*** MATERIAL FOR THIS EXERCISE ***
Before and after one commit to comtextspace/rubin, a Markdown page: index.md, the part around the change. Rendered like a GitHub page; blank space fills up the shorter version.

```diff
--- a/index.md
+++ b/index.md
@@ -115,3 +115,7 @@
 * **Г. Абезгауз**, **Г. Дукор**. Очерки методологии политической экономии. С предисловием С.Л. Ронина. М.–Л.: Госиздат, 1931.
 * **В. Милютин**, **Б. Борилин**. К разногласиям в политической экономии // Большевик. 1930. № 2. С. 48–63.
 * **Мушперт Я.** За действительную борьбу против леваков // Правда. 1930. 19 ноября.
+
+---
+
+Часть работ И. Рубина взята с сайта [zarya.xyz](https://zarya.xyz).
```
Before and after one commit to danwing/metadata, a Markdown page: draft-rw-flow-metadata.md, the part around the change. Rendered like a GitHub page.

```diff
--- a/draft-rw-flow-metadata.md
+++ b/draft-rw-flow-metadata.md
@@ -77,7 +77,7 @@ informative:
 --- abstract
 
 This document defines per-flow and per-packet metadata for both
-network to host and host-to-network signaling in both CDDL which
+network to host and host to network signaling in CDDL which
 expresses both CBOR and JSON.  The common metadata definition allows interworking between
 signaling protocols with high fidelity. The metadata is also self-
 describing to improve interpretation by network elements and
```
*** End of MATERIAL FOR THIS EXERCISE ***
Write the entries again, exactly as they stand.

*OUTPUT FOR THIS EXERCISE:*
Before and after one commit to comtextspace/rubin, a Markdown page: index.md, the part around the change. Rendered like a GitHub page; blank space fills up the shorter version.

```diff
--- a/index.md
+++ b/index.md
@@ -115,3 +115,7 @@
 * **Г. Абезгауз**, **Г. Дукор**. Очерки методологии политической экономии. С предисловием С.Л. Ронина. М.–Л.: Госиздат, 1931.
 * **В. Милютин**, **Б. Борилин**. К разногласиям в политической экономии // Большевик. 1930. № 2. С. 48–63.
 * **Мушперт Я.** За действительную борьбу против леваков // Правда. 1930. 19 ноября.
+
+---
+
+Часть работ И. Рубина взята с сайта [zarya.xyz](https://zarya.xyz).
```
Before and after one commit to danwing/metadata, a Markdown page: draft-rw-flow-metadata.md, the part around the change. Rendered like a GitHub page.

```diff
--- a/draft-rw-flow-metadata.md
+++ b/draft-rw-flow-metadata.md
@@ -77,7 +77,7 @@ informative:
 --- abstract
 
 This document defines per-flow and per-packet metadata for both
-network to host and host-to-network signaling in both CDDL which
+network to host and host to network signaling in CDDL which
 expresses both CBOR and JSON.  The common metadata definition allows interworking between
 signaling protocols with high fidelity. The metadata is also self-
 describing to improve interpretation by network elements and
```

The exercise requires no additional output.